◆ **What the task requires**:
Write out all of the records precisely. Skip anything that is a picture.
──────── Input
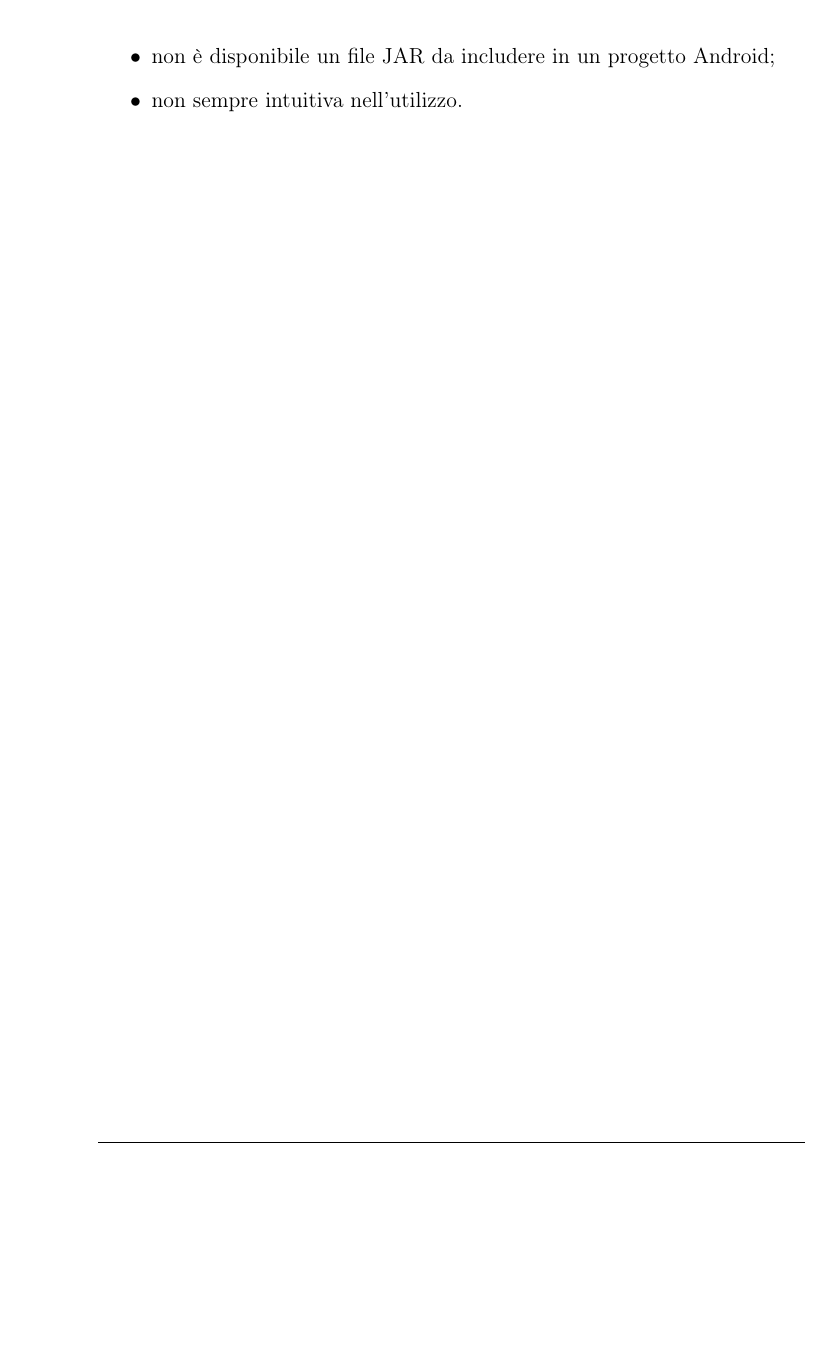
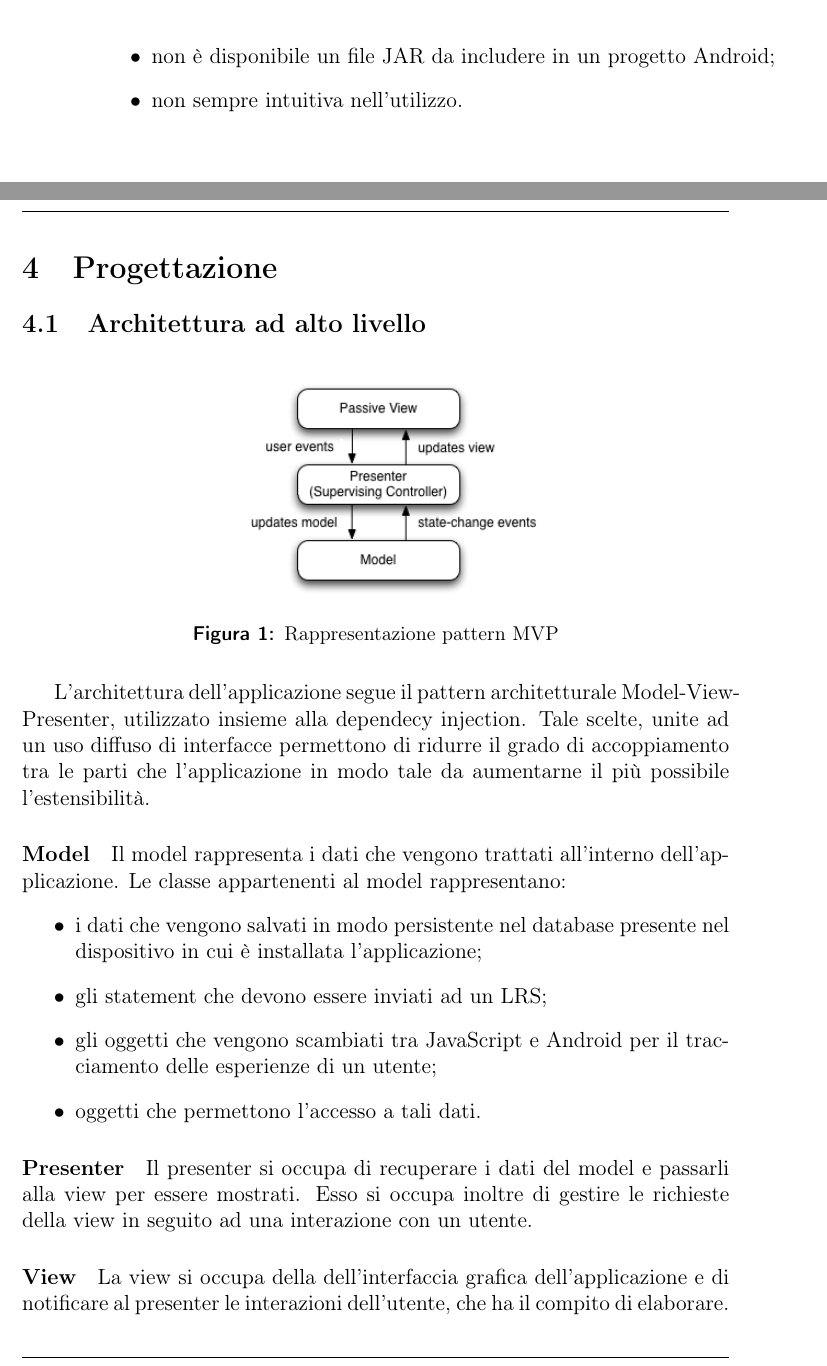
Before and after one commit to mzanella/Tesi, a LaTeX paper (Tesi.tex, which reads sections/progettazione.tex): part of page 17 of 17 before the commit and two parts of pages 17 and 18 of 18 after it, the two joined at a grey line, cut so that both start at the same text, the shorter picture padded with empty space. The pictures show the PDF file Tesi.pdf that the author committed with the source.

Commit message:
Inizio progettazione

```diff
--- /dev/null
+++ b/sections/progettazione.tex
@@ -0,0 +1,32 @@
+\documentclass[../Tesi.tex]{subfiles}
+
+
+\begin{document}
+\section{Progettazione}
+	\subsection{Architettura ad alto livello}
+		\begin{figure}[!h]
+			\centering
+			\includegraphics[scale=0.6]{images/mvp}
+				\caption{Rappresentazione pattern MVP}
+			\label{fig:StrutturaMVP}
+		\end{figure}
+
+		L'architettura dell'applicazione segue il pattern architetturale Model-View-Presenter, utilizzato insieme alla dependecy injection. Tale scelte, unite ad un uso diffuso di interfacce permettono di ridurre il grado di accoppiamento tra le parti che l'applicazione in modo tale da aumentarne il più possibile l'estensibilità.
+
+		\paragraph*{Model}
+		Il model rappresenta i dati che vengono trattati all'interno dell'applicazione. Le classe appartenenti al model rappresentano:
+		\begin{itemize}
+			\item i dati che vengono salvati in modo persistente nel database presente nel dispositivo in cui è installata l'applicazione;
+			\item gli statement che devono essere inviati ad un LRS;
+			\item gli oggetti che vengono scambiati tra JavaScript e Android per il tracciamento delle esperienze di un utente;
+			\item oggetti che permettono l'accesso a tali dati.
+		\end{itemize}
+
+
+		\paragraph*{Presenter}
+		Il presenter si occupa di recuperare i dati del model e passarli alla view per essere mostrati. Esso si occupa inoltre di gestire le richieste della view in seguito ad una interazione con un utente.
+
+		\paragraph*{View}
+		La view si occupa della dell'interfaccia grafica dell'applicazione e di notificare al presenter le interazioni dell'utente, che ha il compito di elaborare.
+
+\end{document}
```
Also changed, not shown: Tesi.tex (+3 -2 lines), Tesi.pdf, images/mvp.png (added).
────────────────
◆ **Exercise solution**:
Before and after one commit to mzanella/Tesi, a LaTeX paper (Tesi.tex, which reads sections/progettazione.tex): part of page 17 of 17 before the commit and two parts of pages 17 and 18 of 18 after it, the two joined at a grey line, cut so that both start at the same text, the shorter picture padded with empty space. The pictures show the PDF file Tesi.pdf that the author committed with the source.

Commit message:
Inizio progettazione

```diff
--- /dev/null
+++ b/sections/progettazione.tex
@@ -0,0 +1,32 @@
+\documentclass[../Tesi.tex]{subfiles}
+
+
+\begin{document}
+\section{Progettazione}
+	\subsection{Architettura ad alto livello}
+		\begin{figure}[!h]
+			\centering
+			\includegraphics[scale=0.6]{images/mvp}
+				\caption{Rappresentazione pattern MVP}
+			\label{fig:StrutturaMVP}
+		\end{figure}
+
+		L'architettura dell'applicazione segue il pattern architetturale Model-View-Presenter, utilizzato insieme alla dependecy injection. Tale scelte, unite ad un uso diffuso di interfacce permettono di ridurre il grado di accoppiamento tra le parti che l'applicazione in modo tale da aumentarne il più possibile l'estensibilità.
+
+		\paragraph*{Model}
+		Il model rappresenta i dati che vengono trattati all'interno dell'applicazione. Le classe appartenenti al model rappresentano:
+		\begin{itemize}
+			\item i dati che vengono salvati in modo persistente nel database presente nel dispositivo in cui è installata l'applicazione;
+			\item gli statement che devono essere inviati ad un LRS;
+			\item gli oggetti che vengono scambiati tra JavaScript e Android per il tracciamento delle esperienze di un utente;
+			\item oggetti che permettono l'accesso a tali dati.
+		\end{itemize}
+
+
+		\paragraph*{Presenter}
+		Il presenter si occupa di recuperare i dati del model e passarli alla view per essere mostrati. Esso si occupa inoltre di gestire le richieste della view in seguito ad una interazione con un utente.
+
+		\paragraph*{View}
+		La view si occupa della dell'interfaccia grafica dell'applicazione e di notificare al presenter le interazioni dell'utente, che ha il compito di elaborare.
+
+\end{document}
```
Also changed, not shown: Tesi.tex (+3 -2 lines), Tesi.pdf, images/mvp.png (added).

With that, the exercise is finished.